Tuesday, March 6, 2012

Dream: Bifurcation

This poem was published in the latest issue of The Antigonish Review 168 (2012). The dream which inspired this poem can be found on this blog here.

Dream: Bifurcation

We’re getting ready for a wedding, although I don’t know who
is getting married or where we are. I step out of the shower

and you walk in, offer to help me study for my biology test.
You slice your foot open to look like the anatomical drawings

in my textbook. For ease in displaying the veins, you explain.
I wrap a towel around my wet body, not alarmed in the least.

You take a large serrated knife, slice your head from crown to chin.
No blood—a clean separation like using a comb to part one’s hair.

You say, I’ll do anything for you, talking out one side of your carved face.
In the morning I tell you about your cleavered head and foot, the strange

calmness, lack of pain or blood. Me, freshly showered, studying anatomy,
while waiting to attend the wedding of an unknown couple.

My mind tries to make sense of the strange in the ho-hum everyday
when epiphanies are disappointingly rare. I need signs,

the kind that wave a red flag in my face, like when the groom’s identity
is unknown and the man pledging devotion

is a bloodless, butchered, two-faced instructor of anatomy.

Monday, March 5, 2012

John Wall Barger's Pain-proof Men


Acetylene dawn. Coalbutton eyes
blink, first time. Tongue cool, heart charred
in its nest, the moon sinks. Canvasmouth
shifts in gumboots on a broomstick spine. Back!
scream crows. He hears breath
in his tweed vest. A plane birrs over a cow
two pastures down. He shakes
from the pole into a heap, gathers
hunting shirt & mangled jeans, hands shaking.
Nervous system. New flesh dress.
Lightning in the nails. He looks down
at the torment. Skin’s a loose fit. And this loneliness.
Am I old? He steps calm as a dream
toward the road, head high, past
the awful birds that pecked his straw
every day since he was made.

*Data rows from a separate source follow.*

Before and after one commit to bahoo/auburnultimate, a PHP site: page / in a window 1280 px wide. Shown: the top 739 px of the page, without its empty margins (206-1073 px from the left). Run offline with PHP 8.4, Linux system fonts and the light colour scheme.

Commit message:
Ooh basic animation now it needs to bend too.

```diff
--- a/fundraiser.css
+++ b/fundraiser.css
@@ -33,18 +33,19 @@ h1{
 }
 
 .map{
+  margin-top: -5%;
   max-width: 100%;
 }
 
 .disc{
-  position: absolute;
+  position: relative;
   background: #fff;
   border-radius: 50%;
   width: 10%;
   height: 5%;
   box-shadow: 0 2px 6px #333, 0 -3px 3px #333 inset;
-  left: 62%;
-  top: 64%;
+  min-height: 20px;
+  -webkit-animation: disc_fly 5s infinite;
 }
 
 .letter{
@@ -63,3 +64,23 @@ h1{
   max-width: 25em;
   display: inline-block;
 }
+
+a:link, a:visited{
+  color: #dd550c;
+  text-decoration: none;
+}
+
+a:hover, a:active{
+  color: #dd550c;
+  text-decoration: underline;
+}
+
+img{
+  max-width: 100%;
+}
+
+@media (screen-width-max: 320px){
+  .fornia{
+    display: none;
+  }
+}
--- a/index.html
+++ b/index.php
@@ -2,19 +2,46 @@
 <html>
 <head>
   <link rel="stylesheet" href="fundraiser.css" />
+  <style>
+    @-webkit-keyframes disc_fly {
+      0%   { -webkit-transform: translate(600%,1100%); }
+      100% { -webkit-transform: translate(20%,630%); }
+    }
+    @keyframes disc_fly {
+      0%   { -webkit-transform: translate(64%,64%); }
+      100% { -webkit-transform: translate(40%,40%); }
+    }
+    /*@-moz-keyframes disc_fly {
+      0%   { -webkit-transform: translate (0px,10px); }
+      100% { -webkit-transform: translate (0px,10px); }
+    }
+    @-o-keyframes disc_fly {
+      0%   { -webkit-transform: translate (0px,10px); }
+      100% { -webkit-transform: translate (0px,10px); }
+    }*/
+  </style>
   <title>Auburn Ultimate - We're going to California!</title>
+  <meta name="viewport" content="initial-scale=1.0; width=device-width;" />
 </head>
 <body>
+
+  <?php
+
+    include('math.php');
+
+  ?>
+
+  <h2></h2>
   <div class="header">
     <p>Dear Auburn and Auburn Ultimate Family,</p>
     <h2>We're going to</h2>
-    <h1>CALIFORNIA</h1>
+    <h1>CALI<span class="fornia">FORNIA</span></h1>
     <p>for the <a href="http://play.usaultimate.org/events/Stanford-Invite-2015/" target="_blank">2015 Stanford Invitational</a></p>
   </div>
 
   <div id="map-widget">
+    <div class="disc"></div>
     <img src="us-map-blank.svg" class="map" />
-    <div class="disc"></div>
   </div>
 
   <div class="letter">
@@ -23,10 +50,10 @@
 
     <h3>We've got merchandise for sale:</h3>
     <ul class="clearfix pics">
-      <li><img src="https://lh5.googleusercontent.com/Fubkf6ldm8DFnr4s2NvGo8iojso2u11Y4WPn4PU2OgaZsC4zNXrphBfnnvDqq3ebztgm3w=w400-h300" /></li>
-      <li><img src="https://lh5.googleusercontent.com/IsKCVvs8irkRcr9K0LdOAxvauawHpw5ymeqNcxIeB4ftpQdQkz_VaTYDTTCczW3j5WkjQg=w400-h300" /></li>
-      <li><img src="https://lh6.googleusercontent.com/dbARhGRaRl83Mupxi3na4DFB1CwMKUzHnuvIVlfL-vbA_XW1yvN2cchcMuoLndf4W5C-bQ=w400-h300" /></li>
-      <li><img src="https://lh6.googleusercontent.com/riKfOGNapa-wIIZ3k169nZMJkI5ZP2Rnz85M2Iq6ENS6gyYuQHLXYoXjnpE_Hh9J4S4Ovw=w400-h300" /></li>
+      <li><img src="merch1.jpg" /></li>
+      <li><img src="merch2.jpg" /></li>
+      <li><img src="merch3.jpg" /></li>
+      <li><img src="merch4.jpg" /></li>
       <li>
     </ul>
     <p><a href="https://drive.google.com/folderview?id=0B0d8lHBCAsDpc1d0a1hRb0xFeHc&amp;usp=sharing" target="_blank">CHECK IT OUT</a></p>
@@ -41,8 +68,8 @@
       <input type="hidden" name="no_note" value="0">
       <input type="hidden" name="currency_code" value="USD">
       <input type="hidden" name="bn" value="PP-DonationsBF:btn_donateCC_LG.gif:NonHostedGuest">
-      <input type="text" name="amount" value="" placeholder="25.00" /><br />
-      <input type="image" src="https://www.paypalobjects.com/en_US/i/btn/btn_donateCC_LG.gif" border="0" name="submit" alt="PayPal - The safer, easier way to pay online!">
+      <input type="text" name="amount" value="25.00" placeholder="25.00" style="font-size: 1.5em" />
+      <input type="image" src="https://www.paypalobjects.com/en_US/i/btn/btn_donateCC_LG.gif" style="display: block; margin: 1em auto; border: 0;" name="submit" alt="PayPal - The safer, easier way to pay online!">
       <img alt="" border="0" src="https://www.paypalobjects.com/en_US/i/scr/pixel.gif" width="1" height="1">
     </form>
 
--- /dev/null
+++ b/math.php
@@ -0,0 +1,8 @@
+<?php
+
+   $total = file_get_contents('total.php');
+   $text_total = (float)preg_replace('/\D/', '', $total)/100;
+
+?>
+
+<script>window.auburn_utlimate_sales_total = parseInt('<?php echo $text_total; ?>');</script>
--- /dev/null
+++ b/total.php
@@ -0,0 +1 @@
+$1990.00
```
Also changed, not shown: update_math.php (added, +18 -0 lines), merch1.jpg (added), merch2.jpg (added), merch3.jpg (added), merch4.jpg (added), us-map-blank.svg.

From John Wall Barger’s Pain-proof Men
Palimpsest Press 2009
Trade paperback
ISBN 978-0-9784917-7-2

Thursday, March 1, 2012

Dinner with Atwood

A couple years ago my mother and I were sitting around the kitchen table when she said in hushed tones, “I know something about Margaret Atwood and I’ll tell you but you have to promise not to say anything to anyone about it. It is a secret.” My curiosity was definitely peaked. Being a poet and publisher in the small town of Kingsville, four hours away from the publishing mecca of Toronto — I am quite often out of the gossip loop and learn things well after the fact. What could my mother have heard about Margaret Atwood? Her conspiring tone was intriguing. My mother made another plea for the utmost discretion and then revealed that “Atwood has a house on Pelee Island and spends some of her time there in the summer.” Well I broke out in raucous laughter, “that must be the worst-kept secret in the world then.” I explained that she regularly is involved with charity events to raise money for Pelee Island’s conservation efforts.

Here is the latest one:
"An Evening With Margaret Atwood on Wednesday, May 9th at Beach Grove Golf and Country Club. Margaret has done readings in Windsor before, as she spends a fair bit of time on Pelee Island, but nothing quite so intimate and accessible as this dinner. From what I’m told, the numbers will be limited to around 100 attendees and the tables will seat six apiece.” Link here.

Tickets cost $100 and you will receive a charitable tax receipt for the portion of the ticket price that goes to the Pelee Island Bird Observatory. The evening begins at 6:30pm. After dinner, Atwood will give a reading and sign books, which will be available for purchase. You can email Paul Vasey at paulvasey@gmail.com for tickets or information.